Note: This post will cover Hurricane Dorian, which presents no threat to Texas, but which we are covering due to general public interest. For Houston, there are no tropical threats for the foreseeable future. It just looks very hot with diminishing rain chances over the coming days. Our normal posts will resume tomorrow.
Hurricane Dorian has unleashed utter fury on the northern Bahamas over the last 24 hours. Great Abaco and Marsh Harbour took a direct hit yesterday while Dorian was at its peak intensity. Grand Bahama Island was hit directly overnight, and the storm’s forward motion has slowed to approximately 1 mph with the center about 30 miles northeast of Freeport.
Dorian is expected to gradually weaken a bit through the day today, though it will remain an exceptionally dangerous storm, likely of at least category 4 intensity. We are seeing signs of a possible eyewall replacement cycle underway though, which should allow the storm’s maximum winds to weaken, while the size of the wind field expands a bit. Dorian will fluctuate in intensity over the next day or two before beginning a more steady weakening trend as it lifts north later in the week.
Where is Dorian going?
That remains a tricky question, but the good news if you live in Florida is that everything is basically happening the way it was expected to happen in terms of track as of this morning. Anytime a storm slows to 1 mph, there is some inherent uncertainty in the details of a track forecast. But weather modeling is almost entirely on board with a track very similar to Hurricane Matthew in 2016, as it moves up the coast just offshore of Florida, Georgia, and the Carolinas.
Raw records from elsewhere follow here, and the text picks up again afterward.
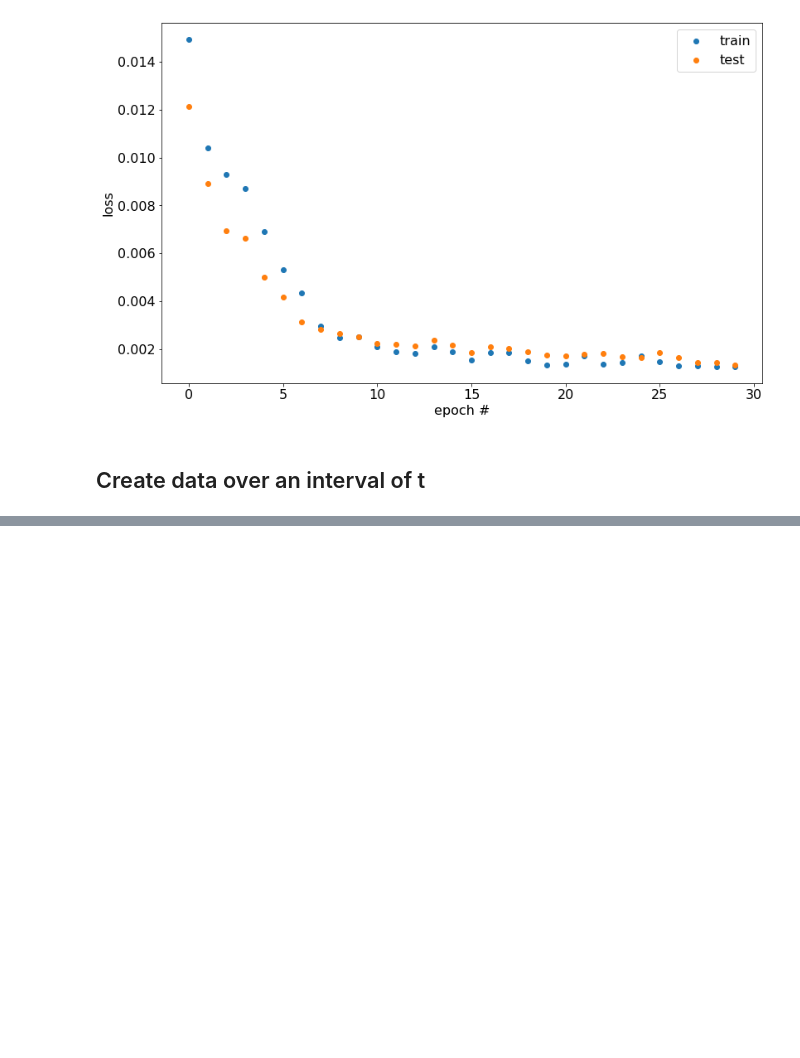
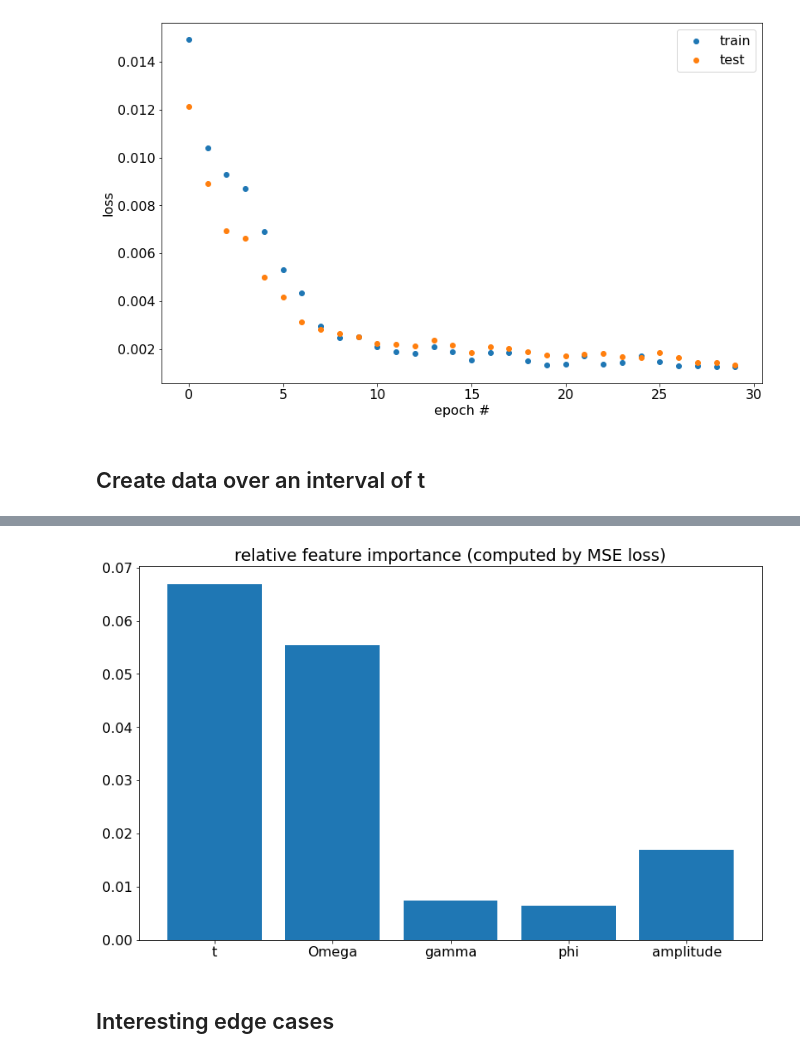
Before and after one commit to kyler-harrison/harmonic-oscillator-nn, a Jupyter notebook: underdamped_nn.ipynb, the cells around one changed output, grey strips where cells are left out. Cells and saved outputs as stored; diff of their text form; code cells hidden in the pictures; blank space fills up the shorter version.

```diff
--- a/underdamped_nn.ipynb
+++ b/underdamped_nn.ipynb
@@ -367,0 +371,30 @@ permutation_importance(model, X_test, y_test)
+# %%
+# permutation importance for fitted model
+
+test_preds = model(X_test)
+test_loss = model.compute_loss(test_preds, y_test).detach().numpy()
+feat_importance_mags = {feat: 0 for feat in feat_cols}
+
+# implementation of feature permutation importance algorithm
+# https://scikit-learn.org/stable/modules/permutation_importance.html
+for col_idx in range(X_test.shape[1]):
+    X_copy = X_test.detach().clone()
+
+    # shuffle values in column
+    np.random.shuffle(X_copy.numpy()[:, col_idx])
+
+    # make predictions, find diff in MSE loss for each shuffled feature
+    corrupted_preds = model(X_copy)
+    corrupted_loss = model.compute_loss(corrupted_preds, y_test).detach().numpy()
+    feat_importance = test_loss - corrupted_loss
+    feat_name = feat_cols[col_idx]
+    feat_importance_mags[feat_name] = abs(feat_importance)
+# %%
+# relative importance of each of these is about what you'd expect from a physics perspective
+plt.bar([k for k in feat_importance_mags], [val for k, val in feat_importance_mags.items()])
+plt.title("relative feature importance (computed by MSE loss)")
+plt.show()
+# %% [output]
+[figure, added]
+# %% [markdown]
+## Interesting edge cases
```
Also changed, not shown: parts of 16 cells of this notebook.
The latest European ensemble forecast from overnight is shown above. Again, this is just the European model run 51 different times with some tweaks in initial conditions to give a better idea of goalposts in the forecast. A few things to note. First, of the 51 ensemble members, there are still around 8 to 10 that bring the center onshore near Cape Canaveral or just south of there. While the odds aren’t high, they aren’t zero, so folks in Florida still need to be prepared. Even assuming the track stays 25 to 50 miles offshore as expected, that will still be close enough to deliver strong winds, surge, and plentiful beach erosion to the entire coast. Remember, Matthew took a similar track, and although no two storms are alike, it underscores that severe impacts can still occur without a landfall. The Florida coast will need to hunker down tomorrow through Wednesday.
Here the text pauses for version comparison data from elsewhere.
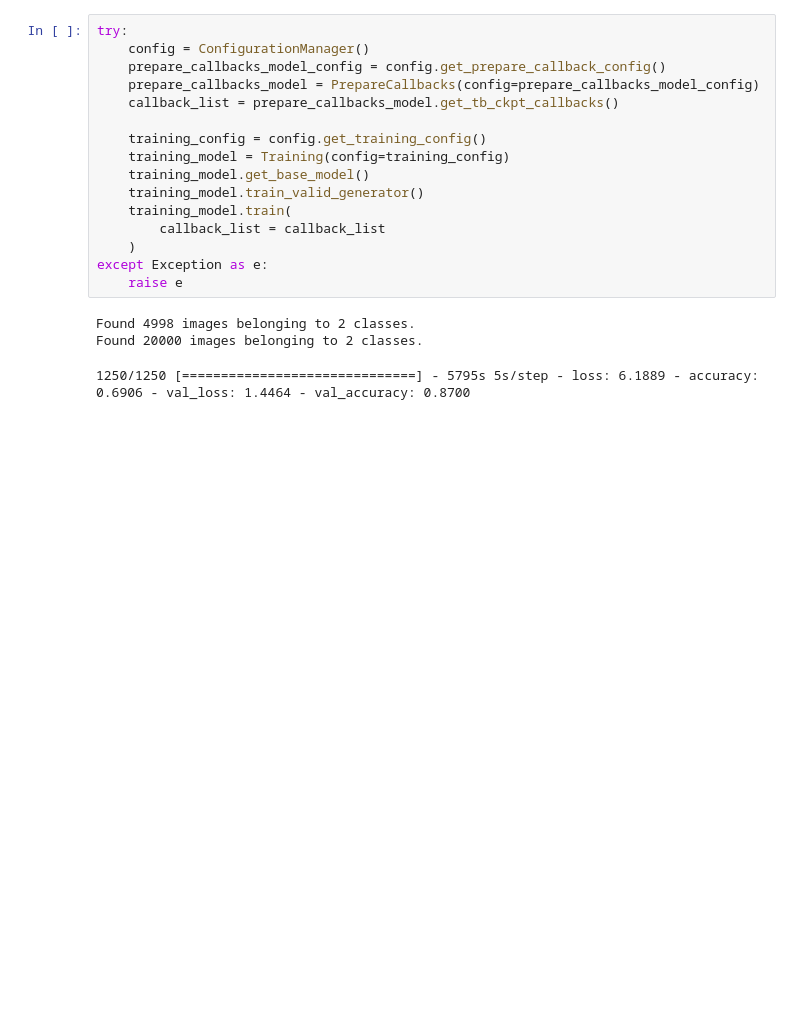
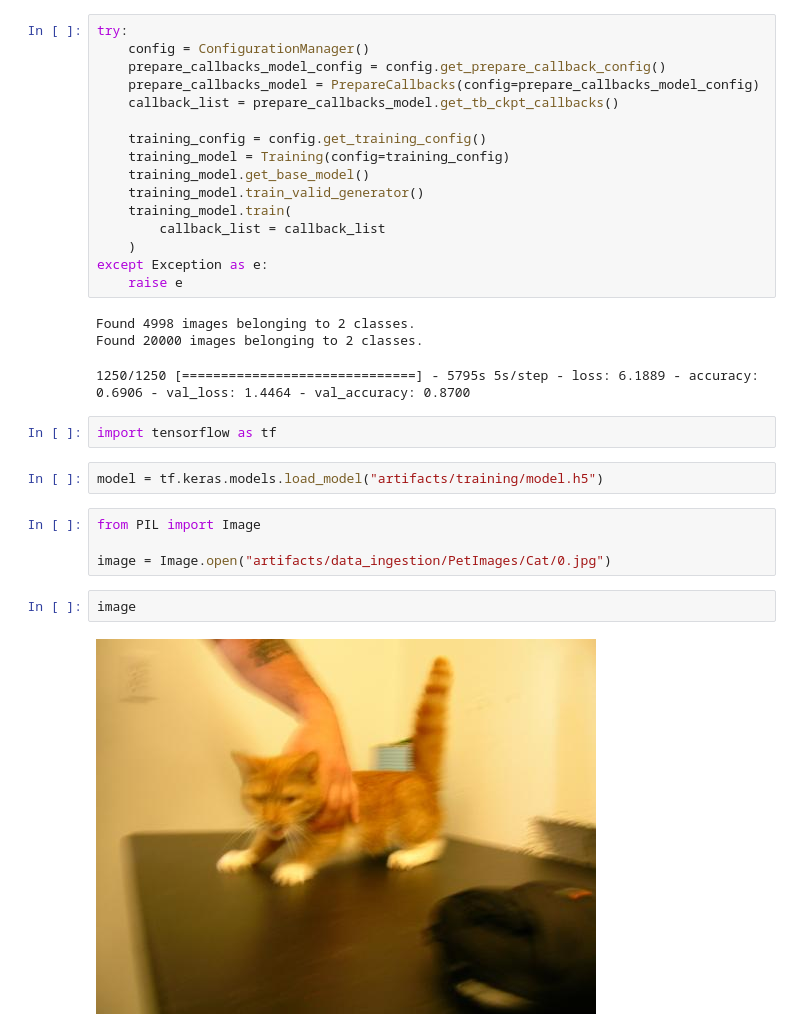
Before and after one commit to PyBeginner1/Deep-CNN_Classifier, a Jupyter notebook: research/stage_04.ipynb, the cells around one changed output. Drawn from its saved outputs; the diff is of its cells as text; blank space fills up the shorter version.

```diff
--- a/research/stage_04.ipynb
+++ b/research/stage_04.ipynb
@@ -226,3 +226,15 @@ except Exception as e:
 Found 4998 images belonging to 2 classes.
 Found 20000 images belonging to 2 classes.
 1250/1250 [==============================] - 5795s 5s/step - loss: 6.1889 - accuracy: 0.6906 - val_loss: 1.4464 - val_accuracy: 0.8700
+# %%
+import tensorflow as tf
+# %%
+model = tf.keras.models.load_model("artifacts/training/model.h5")
+# %%
+from PIL import Image
+
+image = Image.open("artifacts/data_ingestion/PetImages/Cat/0.jpg")
+# %%
+image
+# %% [output]
+[figure, added]
```
Also changed, not shown: parts of 15 cells of this notebook.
As Dorian treks northward, finding its way between the high pressure over Texas and the one in the Atlantic, it will begin to accelerate. Again, this will be close to the coasts of Georgia and South Carolina, though probably still offshore. As it passes North Carolina, there will be some chance of a landfall near Cape Fear or Cape Hatteras as the storm passes. Folks in the Carolinas and Georgia should prepare for significant coastal impacts, as well as heavy rain. Again, as we saw during Matthew in these areas, significant impacts can still occur far from the actual center.
Dorian should finally exit at the end of this week, and hopefully we see no more threats to land masses for a bit.